The Leech Woman (1960)

‘I’ll show you! I’ll becoming beautiful again!’
With vanity, Gerascophobia (the fear of growing old), and modern society’s obsession with halting the aging process at the heart of the thriller, the most revealing line of the film: ‘There’s only one trouble with running away – you always meet yourself when you get there’. Which is what eventually happens to June when, cornered by the police after killing Sally, decides to leap to her death rather than face the horror of seeing herself age and shrivel up (courtesy of make-up legend Bud Westmore’s box of tricks). However, she does get to take her swan dive in a chic silver lamé culottes-styled evening dress creation by Bill Thomas (the same costume designer who also did all the fab gowns in Douglas Sirk’s big-budget soapy 1950s melodramas).

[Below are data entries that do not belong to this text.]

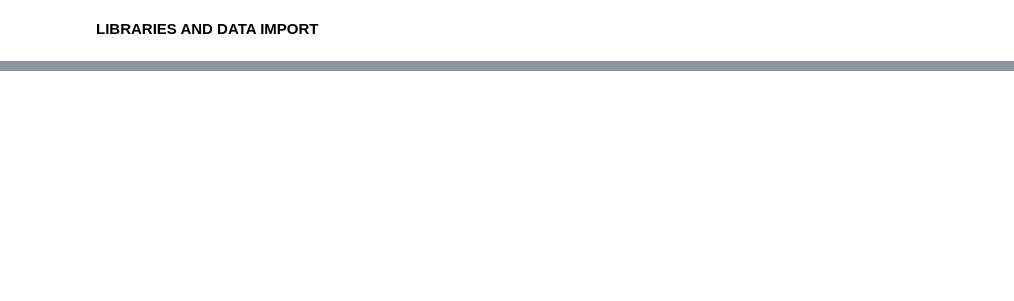
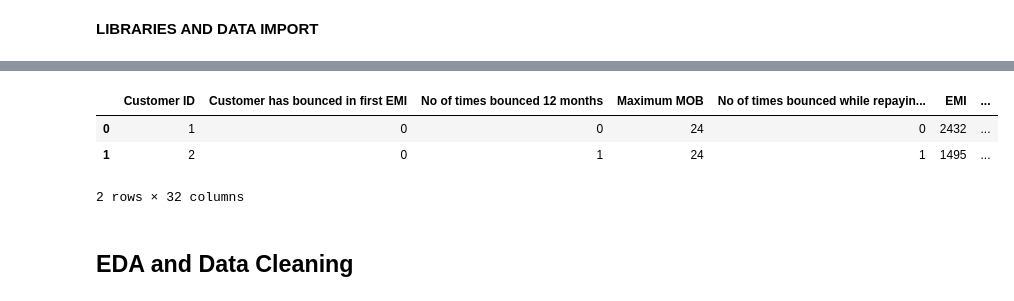
Before and after one commit to shisiajoy/machine-learning, a Jupyter notebook: Credit_risk_modelling.ipynb, the cells around one changed output, grey strips where cells are left out. Drawn from its saved outputs; the diff is of its cells as text; code cells hidden in the pictures; blank space fills up the shorter version.

```diff
--- a/Credit_risk_modelling.ipynb
+++ b/Credit_risk_modelling.ipynb
@@ -409,0 +57,40 @@ plt.show()
+# %%
+#Renaming columns in the dataset with their correct names
+Loan_data = Loan.rename(columns={'V1': 'Customer ID',
+'V2': 'Customer has bounced in first EMI',
+'V3': 'No of times bounced 12 months',
+'V4': 'Maximum MOB',
+'V5': 'No of times bounced while repaying the loan',
+'V6': 'EMI',
+'V7': 'Loan Amount',
+'V8': 'Tenure',
+'V9': 'Dealer codes from where customer has purchased the Two wheeler',
+'V10': 'Product code of Two wheeler',
+'V11': 'No of advance EMI paid',
+'V12': 'Rate of interest',
+'V13': 'Gender',
+'V14': 'Employment type',
+'V15': 'Resident type of customer',
+'V16': 'Date of birth',
+'V17': 'Customer age when loanwas taken',
+'V18': 'No of loans',
+'V19': 'No of secured loans',
+'V20': 'No of unsecured loans',
+'V21': 'Max amount sanctioned in the Live loans',
+'V22': 'No of new loans in last 3 months',
+'V23': 'Total sanctioned amount in the secured Loans which are Live',
+'V24': 'Total sanctioned amount in the unsecured Loans which are Live',
+'V25': 'Maximum amount sanctioned for any Two wheeler loan',
+'V26': 'Time since last Personal loan taken (in months)',
+'V27': 'Time since first consumer durables loan taken (in months)',
+'V28': 'No of times 30 days past due in last 6 months',
+'V29': 'No of times 60 days past due in last 6 months',
+'V30': 'No of times 90 days past due in last 3 months',
+'V31': 'Tier',
+'V32': 'Target variable'})
+Loan_data.head(2)
+# %% [output]
+|  | Customer ID | Customer has bounced in first EMI | No of times bounced 12 months | Maximum MOB | No of times bounced while repayin... | EMI | ... |
+| 0 | 1 | 0 | 0 | 24 | 0 | 2432 | ... |
+| 1 | 2 | 0 | 1 | 24 | 1 | 1495 | ... |
+2 rows × 32 columns
@@ -409,0 +105,2 @@ plt.show()
+# %% [markdown]
+## EDA and Data Cleaning
```
Also changed, not shown: parts of 74 cells of this notebook.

This is campy B-movie fun with an acid tongue and one important lesson: never try to steal Nandos’ secret recipe for their delicious chicken marinade.

The Screenbound Pictures DVD release features a pristine print of the black and white horror, with Dolby Digital mono sound.

This slideshow requires JavaScript.

Possession (1981) | A look back at Andrzej Zulawski’s notorious marital horror from beyond the Berlin Wall


Possession (1981)

In honour of the passing this week of the 75-year-old Polish director Andrzej Zulawski, here’s a look back his shock art masterpiece Possession.

If you like your cinema dark, twisted and served with visual flair, then the 1981 German/French horror drama Possession might be just the ticket. Set in the former West Berlin, this once controversial arthouse thriller stars Aussie actor Sam Neill as a government agent called Mark and Isabelle Adjani (who would win both a César and a Cannes award for her role) as his adulterous wife Anna. Theirs is a marriage in total meltdown…

Possession (1981)

When Anna’s affair with the charismatic Heinrich (Heinz Bennent) comes to light, Anna goes into hiding, leaving Mark to look after their young son, Bobby. Alone with her guilt and self-loathing, Anna miscarries – an event that tips her over the edge into madness, resulting in self-mutilation, violent outbursts of rage and murder.

Possession is not an easy film to watch, but Adjani and Neil’s performances are mesmerising. Rich in metaphors, surrealist poetics and excessive symbolism, it has a trippy, dream-like incoherence that breaks all the rules about narrative structure. And this is all down to Żuławski who channelled his own psychological journey (over his own marital breakdown) into celluloid – making this more a visionary nightmare than a horror movie per se.

Possession (1981)

Though it does have elements of horror – especially the monstrous creature lurking in the shadows of Anna’s mind (courtesy of sfx legend Carlo Rambaldi) – the surreal inclusion of doppelgangers (Mark starts dating a teacher who looks just like Anna, while Anna’s creature becomes a clone of Mark); Kafkaesque spy intrigue (Mark is being hounded to move up in the spy agency); and the occult (Heinrich is portrayed as a black magician) makes it reminiscent of the works of Luis Buñuel and Alejandro Jodorowsky. As such, Possession is film as art.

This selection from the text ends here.